You can automate various aspects of publishing and scheduling posts in WordPress using plugins.
Queuing Posts For Publishing
Queue Posts is a free WP plugin that allows you to place new posts and pages in a queue for later publication.
When you create a new WP post or page, the plugin gives you the option of queuing your post …
(Post Publish Box – Post Queue)
This is great if you are scheduling multiple posts for publishing at a later date and would like these to be published in a specific order, or at certain times and intervals …
(Queue Posts – Settings)
To learn more, go here:
Bulk Scheduling WP
There are a number of plugins that let you “autopost” content (adding content automatically to WordPress sites).
(Auto Post Scheduler Plugin)
Auto Post Scheduler is a free plugin that will schedule ‘auto post checks’ to publish new posts and/or recycle old posts automatically.
Use a plugin like Auto Post Scheduler to publish new posts and/or recycle old posts automatically.
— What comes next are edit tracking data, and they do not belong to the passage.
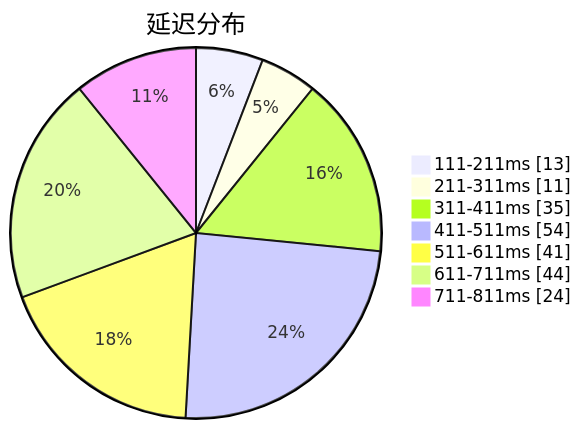
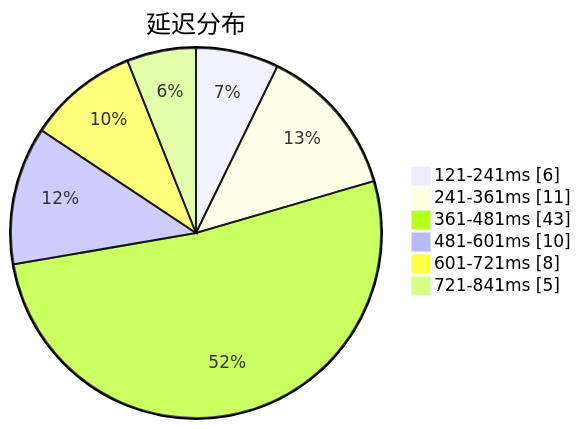
Before and after one commit to sinspired/airport: the first of 3 diagrams in subs/statistics/tested_within.md, drawn with Mermaid. The commit also changed other lines of this file and 2 other files, not shown here.

````diff
--- a/subs/statistics/tested_within.md
+++ b/subs/statistics/tested_within.md
@@ -2,11 +2,10 @@
 ```mermaid
 pie showData
 title 延迟分布
-"111-211ms" : 13
-"211-311ms" : 11
-"311-411ms" : 35
-"411-511ms" : 54
-"511-611ms" : 41
-"611-711ms" : 44
-"711-811ms" : 24
+"121-241ms" : 6
+"241-361ms" : 11
+"361-481ms" : 43
+"481-601ms" : 10
+"601-721ms" : 8
+"721-841ms" : 5
 ```
````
There’s no need to schedule post times individually and recycling older posts can revitalize traffic.
This plugin is especially useful if you plan to import a large number of posts, as you can set the plugin to publish posts at whatever frequency you choose as well as specify a range of other settings …
(AutoPost Scheduler Options screen)
For more information about this plugin, go here: Auto Post Scheduler
Although you may not need all of the features of an “autoblogging” plugin, a plugin like WPRobot includes a module that lets you import bulk posts or article files into your WordPress site and then set these to automatically publish at regular or random intervals at a late date.
(WPRobot – WP Plugin)
For more details, go here: WP Robot – WP Autoposting Plugin
If you plan to run a membership-style website, most professional WordPress membership plugins allow you to schedule your content to be ‘drip-fed’ to members at intervals that you specify (e.g. every 7 days, etc.).
To learn more about membership plugins that allow you to schedule content delivery, go here:
Fixing “Missed Schedule” Posts
Sometimes WordPress will miss a scheduled post …
To learn how to fix the missed post scheduling issue, see the tutorial below:
Congratulations! Now you know how to schedule posts for publishing in WordPress at a future date.
"This is an awesome training series. I have a pretty good understanding of WordPress already, but this is helping me to move somewhere from intermediate to advanced user!" - Kim Lednum